The Amazing 12 tries to teach that. We’re honing skills and eating habits week in, week out. You get good at what you practice the most.
“I’m more mindful of my body now since starting the Amazing 12,” said Kari. “I’m more aware of how my core influences my posture and how important it is to engage core muscles when lifting.
“I have also learned to listen to my body and not push it to pieces – that it’s not just okay to have rest days, but crucial.”
For Sue the injury she sustained more than a year ago was enough to make her more conscious of how she moves day in and day out. “Once you’ve had an injury and been debilitated, you become more mindful,” she said.
“But coming from a place of injury and movement recovery, the Amazing 12 has given me back my confidence in the way I move. I no longer hold myself stiffly to protect my shoulder or worry about lower back pain when picking up something heavy.”
“Lifting heavy weights teaches you to respect your body. I am proud of what my body has accomplished during these three months and I’m now confident of being ‘fit for purpose’.”

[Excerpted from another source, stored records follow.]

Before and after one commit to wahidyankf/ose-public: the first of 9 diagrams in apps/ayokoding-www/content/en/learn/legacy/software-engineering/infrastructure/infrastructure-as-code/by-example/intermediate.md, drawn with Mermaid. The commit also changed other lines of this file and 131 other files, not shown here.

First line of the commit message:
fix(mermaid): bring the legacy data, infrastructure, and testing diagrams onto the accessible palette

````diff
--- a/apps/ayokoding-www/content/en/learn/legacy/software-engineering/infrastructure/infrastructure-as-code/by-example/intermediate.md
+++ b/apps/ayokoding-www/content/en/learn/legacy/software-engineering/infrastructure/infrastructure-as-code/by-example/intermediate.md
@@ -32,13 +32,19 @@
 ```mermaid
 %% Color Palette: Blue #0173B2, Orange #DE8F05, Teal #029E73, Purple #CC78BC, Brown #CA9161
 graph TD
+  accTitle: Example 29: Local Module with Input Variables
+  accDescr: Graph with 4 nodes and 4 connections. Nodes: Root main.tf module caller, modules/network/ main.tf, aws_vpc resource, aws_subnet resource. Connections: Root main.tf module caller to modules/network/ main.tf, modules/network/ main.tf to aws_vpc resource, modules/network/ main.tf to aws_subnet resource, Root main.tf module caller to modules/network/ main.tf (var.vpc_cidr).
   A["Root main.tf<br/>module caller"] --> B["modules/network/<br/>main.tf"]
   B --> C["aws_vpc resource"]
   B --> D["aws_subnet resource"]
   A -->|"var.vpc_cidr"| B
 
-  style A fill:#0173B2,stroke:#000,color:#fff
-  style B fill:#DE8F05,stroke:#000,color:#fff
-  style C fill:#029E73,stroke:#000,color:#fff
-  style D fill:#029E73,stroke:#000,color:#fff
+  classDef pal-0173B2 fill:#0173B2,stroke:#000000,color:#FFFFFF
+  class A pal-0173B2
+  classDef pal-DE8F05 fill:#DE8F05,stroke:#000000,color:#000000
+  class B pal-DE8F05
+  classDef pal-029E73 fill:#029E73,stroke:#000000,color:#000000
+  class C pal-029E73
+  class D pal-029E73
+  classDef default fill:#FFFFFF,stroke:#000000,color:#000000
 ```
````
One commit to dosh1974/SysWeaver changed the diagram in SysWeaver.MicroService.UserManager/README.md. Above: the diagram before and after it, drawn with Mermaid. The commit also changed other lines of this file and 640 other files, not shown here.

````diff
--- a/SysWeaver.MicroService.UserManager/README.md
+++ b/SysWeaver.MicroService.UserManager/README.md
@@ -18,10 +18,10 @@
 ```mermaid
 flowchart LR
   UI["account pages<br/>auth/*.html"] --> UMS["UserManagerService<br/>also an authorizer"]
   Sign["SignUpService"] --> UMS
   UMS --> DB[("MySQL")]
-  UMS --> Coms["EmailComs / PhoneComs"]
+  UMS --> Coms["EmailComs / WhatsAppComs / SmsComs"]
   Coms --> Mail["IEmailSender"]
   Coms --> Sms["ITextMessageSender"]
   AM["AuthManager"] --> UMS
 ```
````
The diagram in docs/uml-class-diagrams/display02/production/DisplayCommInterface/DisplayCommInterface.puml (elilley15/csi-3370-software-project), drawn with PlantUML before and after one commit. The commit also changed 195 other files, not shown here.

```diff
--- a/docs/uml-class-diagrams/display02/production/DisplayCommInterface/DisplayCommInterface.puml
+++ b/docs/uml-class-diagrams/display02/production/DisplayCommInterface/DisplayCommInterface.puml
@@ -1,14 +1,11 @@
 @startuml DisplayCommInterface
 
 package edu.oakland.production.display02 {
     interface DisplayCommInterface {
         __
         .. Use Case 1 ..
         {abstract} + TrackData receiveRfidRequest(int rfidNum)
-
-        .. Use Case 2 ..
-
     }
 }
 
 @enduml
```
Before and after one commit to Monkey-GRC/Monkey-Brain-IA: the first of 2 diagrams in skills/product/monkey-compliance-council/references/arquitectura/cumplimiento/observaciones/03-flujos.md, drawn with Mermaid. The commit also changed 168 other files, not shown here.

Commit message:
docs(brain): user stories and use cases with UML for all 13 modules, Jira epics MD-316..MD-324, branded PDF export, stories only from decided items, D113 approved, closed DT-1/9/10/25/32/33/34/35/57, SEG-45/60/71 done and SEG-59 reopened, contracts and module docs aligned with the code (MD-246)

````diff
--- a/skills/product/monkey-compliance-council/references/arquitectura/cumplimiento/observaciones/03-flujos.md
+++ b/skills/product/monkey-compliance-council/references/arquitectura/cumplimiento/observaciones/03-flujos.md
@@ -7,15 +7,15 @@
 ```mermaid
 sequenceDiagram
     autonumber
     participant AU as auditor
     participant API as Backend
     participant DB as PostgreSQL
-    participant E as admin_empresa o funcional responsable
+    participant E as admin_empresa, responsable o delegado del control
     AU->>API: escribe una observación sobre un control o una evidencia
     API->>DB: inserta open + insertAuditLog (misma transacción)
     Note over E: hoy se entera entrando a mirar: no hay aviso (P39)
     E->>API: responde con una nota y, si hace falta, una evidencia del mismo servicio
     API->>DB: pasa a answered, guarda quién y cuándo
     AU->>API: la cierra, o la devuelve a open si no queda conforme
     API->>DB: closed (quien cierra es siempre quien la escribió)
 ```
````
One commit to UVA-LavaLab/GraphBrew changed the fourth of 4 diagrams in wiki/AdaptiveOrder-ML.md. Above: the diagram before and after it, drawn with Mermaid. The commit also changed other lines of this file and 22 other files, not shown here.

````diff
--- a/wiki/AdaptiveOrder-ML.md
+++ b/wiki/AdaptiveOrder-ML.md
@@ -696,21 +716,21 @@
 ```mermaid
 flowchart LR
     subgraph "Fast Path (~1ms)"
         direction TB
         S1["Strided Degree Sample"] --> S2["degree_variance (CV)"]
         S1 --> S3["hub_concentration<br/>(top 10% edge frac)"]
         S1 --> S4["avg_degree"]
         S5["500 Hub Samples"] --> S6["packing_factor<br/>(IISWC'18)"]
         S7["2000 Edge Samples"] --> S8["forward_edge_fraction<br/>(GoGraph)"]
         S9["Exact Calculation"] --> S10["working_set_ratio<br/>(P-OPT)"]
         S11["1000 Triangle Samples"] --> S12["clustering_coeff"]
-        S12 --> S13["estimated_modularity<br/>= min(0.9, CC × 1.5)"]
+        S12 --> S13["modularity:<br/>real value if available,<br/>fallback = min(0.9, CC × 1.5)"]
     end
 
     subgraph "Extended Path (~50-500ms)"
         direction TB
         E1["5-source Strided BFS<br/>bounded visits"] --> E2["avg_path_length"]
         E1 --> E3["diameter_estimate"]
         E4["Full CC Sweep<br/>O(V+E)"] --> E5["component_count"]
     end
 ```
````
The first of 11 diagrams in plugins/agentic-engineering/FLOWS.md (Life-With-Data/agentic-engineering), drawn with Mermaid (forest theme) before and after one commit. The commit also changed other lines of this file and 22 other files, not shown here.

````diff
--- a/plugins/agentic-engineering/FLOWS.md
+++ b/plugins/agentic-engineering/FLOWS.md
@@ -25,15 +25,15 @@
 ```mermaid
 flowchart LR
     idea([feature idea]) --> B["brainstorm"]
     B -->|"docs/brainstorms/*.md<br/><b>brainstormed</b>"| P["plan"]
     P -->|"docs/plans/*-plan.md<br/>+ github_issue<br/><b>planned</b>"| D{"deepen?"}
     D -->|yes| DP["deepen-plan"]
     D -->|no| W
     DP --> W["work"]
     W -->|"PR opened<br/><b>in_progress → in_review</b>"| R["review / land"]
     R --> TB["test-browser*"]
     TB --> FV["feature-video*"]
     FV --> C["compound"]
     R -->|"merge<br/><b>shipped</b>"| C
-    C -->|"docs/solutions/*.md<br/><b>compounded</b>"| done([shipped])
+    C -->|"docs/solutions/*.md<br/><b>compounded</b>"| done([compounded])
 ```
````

Next week Kari and Sue head towards the finish. It’s about getting them to peak for the photo shoot. The aim of the program is to achieve the best results possible – strength, fitness and shape – in 12 weeks. The photo shoot is just a way of illustrating the change in shape. But the real gains are made in strength (intelligent programming), fitness (conditioning work), technique (from practice), confidence (reaching the finish, overcoming challenges), health (eating better) and training knowledge (self-sufficiency).
“The 12 weeks have flown by quickly,” said Kari. “It’s unbelievable to think we have only one week left. I’m going to miss the training sessions. But I’m looking forward to building on what I have learned and to include more cardio in my training. My legs are craving a long run.
“I’m also looking forward to having a cleaner diet. I’m more mindful of nutrients and how to fuel my body. The Amazing 12 showed how head-strong and disciplined I can be when required. I was fortunate enough to share the experience with a lovely training buddy, too. She [Sue] is an inspiring lady.”
Sue has mixed feelings. “I will miss the training,” she admits. “I have loved it, despite it being tough at times and pushing me way out of my cautious comfort zone. I will miss the friendly banter and comradery of my training sessions with Kari and Claude.
“I am anxious about what happens next and where to go from here. Now I’ve climbed Everest [well, nearly], I like the view. I will, however, be glad to have more time to focus on other important things in my life. I’m looking forward to getting back to ‘normality’ in terms of my family and running my business.
“There is no doubt you have to make sacrifices for the Amazing 12 and that is why it is an accomplishment for those who undertake it. Nothing of real value is easy to come by after all.
“While I am sad the Amazing 12 is nearly over for me, I am happy I did what I set out to do and more. I have achieved something I didn’t think was possible a year ago and, what’s more, come this Friday I can eat cake!!”